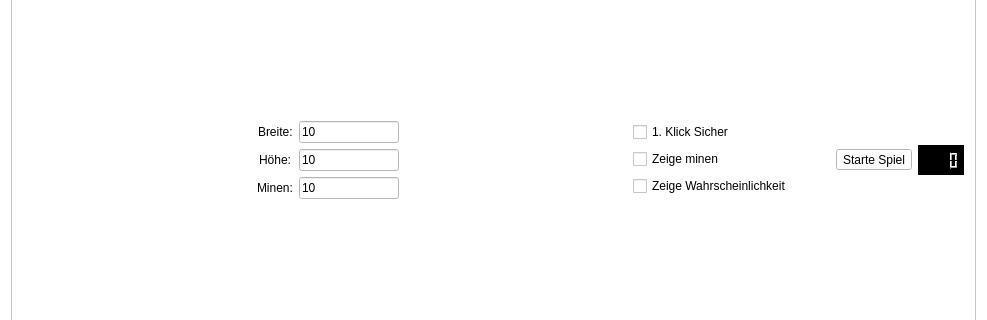
Qt form mainwindow.ui (skullbox305/Minesweeper-Solver) before a commit; both pictures show x 0 to 987 and y 249 to 569 of the 987 by 830 pixel window.
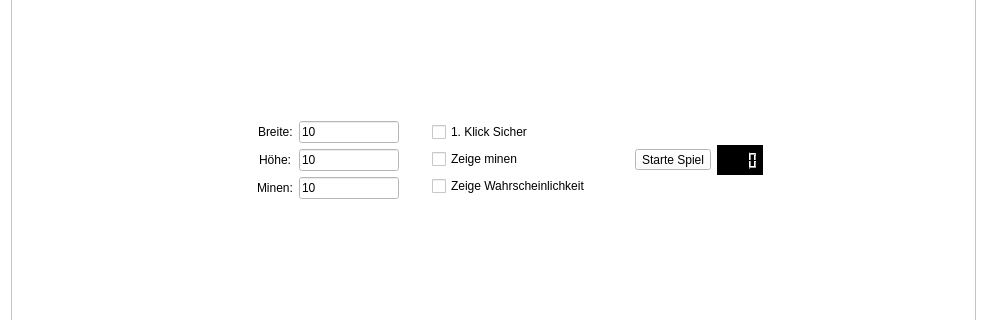
The same form after that commit. Icons and pictures are not drawn.

Commit message: gui leiste mittig gesetzt

The edit to the form file:
```diff
--- a/mainwindow.ui
+++ b/mainwindow.ui
@@ -149,71 +149,28 @@
          <enum>QLayout::SetDefaultConstraint</enum>
         </property>
         <item row="1" column="0">
-         <layout class="QGridLayout" name="gridLayout_3" columnstretch="0,0,0,0,0">
+         <layout class="QGridLayout" name="gridLayout_3" columnstretch="0,0,0,0,0,0,0">
           <property name="sizeConstraint">
            <enum>QLayout::SetDefaultConstraint</enum>
           </property>
-          <item row="0" column="4">
-           <widget class="QLCDNumber" name="lcdFlagCount">
-            <property name="enabled">
-             <bool>true</bool>
-            </property>
-            <property name="maximumSize">
-             <size>
-              <width>60</width>
-              <height>30</height>
-             </size>
-            </property>
-            <property name="autoFillBackground">
-             <bool>false</bool>
-            </property>
-            <property name="styleSheet">
-             <string notr="true">QLCDNumber {
-	background-color: black;
-	border: 1px;
-	color: red;
-}</string>
-            </property>
-            <property name="smallDecimalPoint">
-             <bool>true</bool>
-            </property>
-            <property name="digitCount">
-             <number>4</number>
-            </property>
-            <property name="segmentStyle">
-             <enum>QLCDNumber::Filled</enum>
-            </property>
-           </widget>
-          </item>
-          <item row="0" column="1">
-           <layout class="QVBoxLayout" name="verticalLayout_2">
-            <property name="sizeConstraint">
-             <enum>QLayout::SetFixedSize</enum>
-            </property>
-            <item>
-             <widget class="QCheckBox" name="erster_klick_sicher">
-              <property name="text">
-               <string>1. Klick Sicher</string>
-              </property>
-             </widget>
-            </item>
-            <item>
-             <widget class="QCheckBox" name="zeige_minen">
-              <property name="text">
-               <string>Zeige minen</string>
-              </property>
-             </widget>
-            </item>
-            <item>
-             <widget class="QCheckBox" name="zeige_wahrscheinlichkeiten">
-              <property name="text">
-               <string>Zeige Wahrscheinlichkeit</string>
-              </property>
-             </widget>
-            </item>
-           </layout>
-          </item>
           <item row="0" column="0">
+           <layout class="QGridLayout" name="gridLayout_9">
+            <item row="0" column="0">
+             <spacer name="horizontalSpacer">
+              <property name="orientation">
+               <enum>Qt::Horizontal</enum>
+              </property>
+              <property name="sizeHint" stdset="0">
+               <size>
+                <width>40</width>
+                <height>20</height>
+               </size>
+              </property>
+             </spacer>
+            </item>
+           </layout>
+          </item>
+          <item row="0" column="1">
            <layout class="QFormLayout" name="formLayout">
             <property name="sizeConstraint">
              <enum>QLayout::SetFixedSize</enum>
@@ -286,7 +243,7 @@
             </item>
            </layout>
           </item>
-          <item row="0" column="3">
+          <item row="0" column="4">
            <widget class="QToolButton" name="toolButton">
             <property name="text">
              <string>Starte Spiel</string>
@@ -294,6 +251,66 @@
            </widget>
           </item>
           <item row="0" column="2">
+           <layout class="QVBoxLayout" name="verticalLayout_2">
+            <property name="sizeConstraint">
+             <enum>QLayout::SetFixedSize</enum>
+            </property>
+            <item>
+             <widget class="QCheckBox" name="erster_klick_sicher">
+              <property name="text">
+               <string>1. Klick Sicher</string>
+              </property>
+             </widget>
+            </item>
+            <item>
+             <widget class="QCheckBox" name="zeige_minen">
+              <property name="text">
+               <string>Zeige minen</string>
+              </property>
+             </widget>
+            </item>
+            <item>
+             <widget class="QCheckBox" name="zeige_wahrscheinlichkeiten">
+              <property name="text">
+               <string>Zeige Wahrscheinlichkeit</string>
+              </property>
+             </widget>
+            </item>
+           </layout>
+          </item>
+          <item row="0" column="5">
+           <widget class="QLCDNumber" name="lcdFlagCount">
+            <property name="enabled">
+             <bool>true</bool>
+            </property>
+            <property name="maximumSize">
+             <size>
+              <width>60</width>
+              <height>30</height>
+             </size>
+            </property>
+            <property name="autoFillBackground">
+             <bool>false</bool>
+            </property>
+            <property name="styleSheet">
+             <string notr="true">QLCDNumber {
+	background-color: black;
+	border: 1px;
+	color: red;
+}</string>
+            </property>
+            <property name="smallDecimalPoint">
+             <bool>true</bool>
+            </property>
+            <property name="digitCount">
+             <number>4</number>
+            </property>
+            <property name="segmentStyle">
+             <enum>QLCDNumber::Filled</enum>
+            </property>
+           </widget>
+          </item>
+          <item row="0" column="3">
            <widget class="QPushButton" name="smileyFace">
             <property name="text">
              <string/>
@@ -305,6 +322,23 @@
             </property>
            </widget>
           </item>
+          <item row="0" column="6">
+           <layout class="QGridLayout" name="gridLayout_10">
+            <item row="0" column="0">
+             <spacer name="horizontalSpacer_2">
+              <property name="orientation">
+               <enum>Qt::Horizontal</enum>
+              </property>
+              <property name="sizeHint" stdset="0">
+               <size>
+                <width>40</width>
+                <height>20</height>
+               </size>
+              </property>
+             </spacer>
+            </item>
+           </layout>
+          </item>
          </layout>
         </item>
         <item row="2" column="0">
```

Goal of the exercise = From the data, work out how many lines include the word "SetFixedSize"; the reply is that number and nothing else.

Solution for this exercise = 3